Most of us have done this or had it done to us at one time or another, regifting. You give something to someone else that someone else gave you because you didn't like it. Well, guess what? They probably won't like it either and people can usually tell too. So donate what you don't want to The Goodwill and pick out something special for the person you're giving to. It doesn't have to be expensive because it's true that it's the thought that counts! Here are some tips that have helped me save money year after year.
1. Evaluate and put some limits on who you're giving to. Remember that everyone you give a gift to feels obligated to give one to you. So though you may feel you're being generous, you may actually be putting more stress onto someone. The same result may happen if you give a gift that is too extravagant. I have learned these lessons the hard way and I have to keep reminding myself that just because I love to play Santa, it doesn't mean everyone else does. So, with my extended family I give to my sisters, not their husbands and not to my brother because he doesn't want to reciprocate, and I have limited the nieces and nephews to those under 21 because I don't want them to feel they have to get us anything. I do send them all cards with well wishes and invitations to come and visit cool Portland. ( Which has the youngest average populations and most microbreweries in the country.) Limiting your list is a guaranteed way to save money.

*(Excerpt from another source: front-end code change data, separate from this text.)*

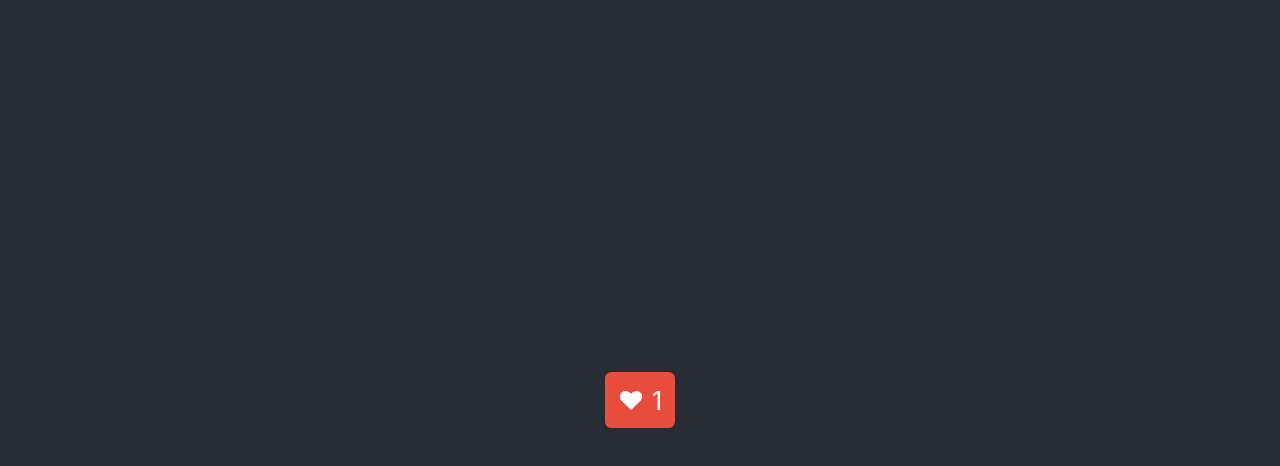
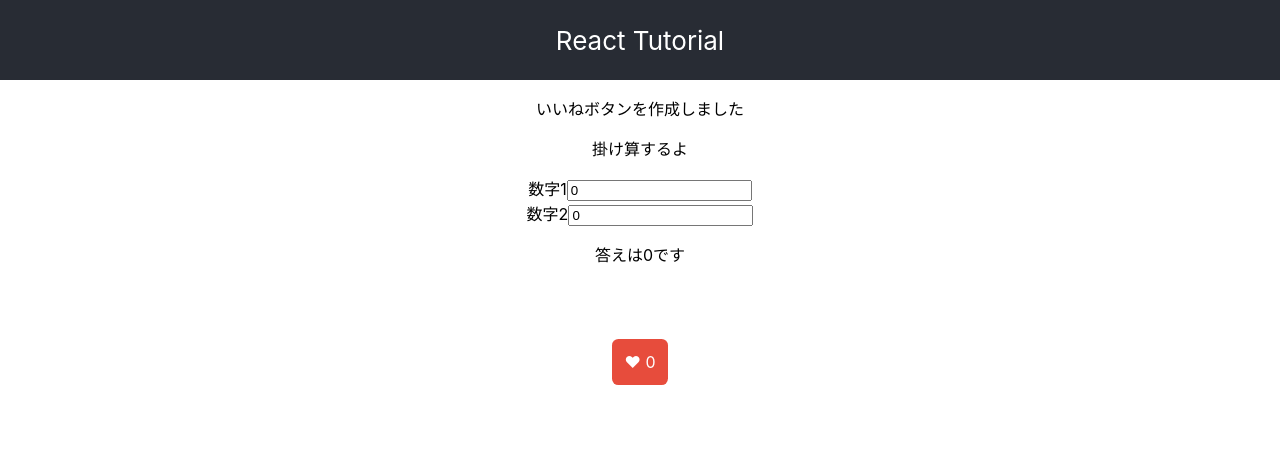
Before and after one commit to Kou-ISK/react-tutorial, a React (Create React App) app: page / in a window 1280 px wide. Shown: the top 466 px of the page. Built offline with nearby package versions, Linux system fonts and the light colour scheme.

Commit message:
feat: 掛け算の処理を追加

```diff
--- a/src/App.css
+++ b/src/App.css
@@ -15,7 +15,7 @@
 
 .App-header {
   background-color: #282c34;
-  min-height: 100vh;
+  min-height: 10vh;
   display: flex;
   flex-direction: column;
   align-items: center;
@@ -38,6 +38,10 @@
   }
 }
 
+body {
+  height: 20vw;
+}
+
 .likeButton {
   background-color: rgb(231, 76, 60);
   color: white;
--- a/src/App.tsx
+++ b/src/App.tsx
@@ -3,22 +3,32 @@
 import './App.css';
 
 function App() {
+  const [num1, setNumber1] = useState(0)
+  const [num2, setNumber2] = useState(0);
   return (
     <div className="App">
       <header className="App-header">
-        <LikeButton />
+        React Tutorial
       </header>
+      <body>
+        <p>いいねボタンを作成しました</p>
+        <p>掛け算するよ</p>
+        <label htmlFor="num1">数字1</label><input type="number" id="num1" value={num1} onChange={(event) => setNumber1(event.target.valueAsNumber)} /><br />
+        <label htmlFor="num2">数字2</label><input type="number" id="num2" value={num2} onChange={(event) => setNumber2(event.target.valueAsNumber)} />
+        <p>答えは{num1 * num2}です</p>
+      </body>
+      <footer><LikeButton /></footer>
     </div>
   );
 }
 
 // いいねボタンを作る: https://typescriptbook.jp/tutorials/react-like-button-tutorial
 function LikeButton() {
-  const [count, setCount] = useState(1);
+  const [count, setCount] = useState(0);
   const handleClick = () => {
     setCount(count + 1);
   }
   return <span className="likeButton" onClick={handleClick}>❤︎ {count}</span>
-}
+};
 
 export default App;
```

2. Now that you have your list to the essential recipients, really think about each one. If you can't think of anything to give them, you should probably just send them a card. For the kids on your list, call and ask their parents what they're into. Knowing what they'll like gives you time to find a deal on that toy and you'll know they'll want it. I called my sister for example to find out what her three year old was into and she said Thomas the Train so I found a book in the series (cheaper to mail than a toy) and I know he'll love it!
3. Here are some great gift ideas that will save you money. A thoughtfully chosen book is a great gift. To get them for free, pair down your own book collection and take the ones in good condition that you can live without into a used book store and exchange them for store credit. I did this last weekend and got a couple of kids books and Why we Suck by Dennis Leary in hardback for my son, ( it won't be mailed.) Money spent: Zero.
4. Anytime you can make a gift, it will usually save you money. I make and sell jewelry so I give a lot of it as gifts. I also make cards from my artwork as well. (More on that later.) There are many ideas out there to choose from. One year I made a spicy BBQ rub in quantity. My mistake was sending it in spice jars. If I had packaged it in metal spice containers, it would have been much cheaper to mail them. I know better now!
5. Older people can be really hard to buy for and they often don't want you to buy anything anyway. My inlaws always say "Don't waste your money on us." But we want to give them a gift so a food is one option. I'm going to make something special for my peeps this year because they don't always feel up to cooking.
I recently spent a day at a seniors craft fair selling jewelry and I was surrounded by knitters. The senior ladies were buying up hats, scarves, baby sweaters, and the like like crazy! My mother in law explained to me that many of them can no longer knit due to arthritis, but they really appreciate all of the craftsmanship and work that go into knitted items. So that's another great gift for older folks especially if you can knit!
6. Inexpensive gifts for those who have everything: cigars, wine, chocolate, nice beer like Guinness, soaps and body lotions, fishing lures, basically things that are consumable. I'm not a fan of gift certificates because they determine a price and obligate the receiver to reciprocate at that same price.
I hope these tips are helpful. Tomorrow: Making Christmas cards special.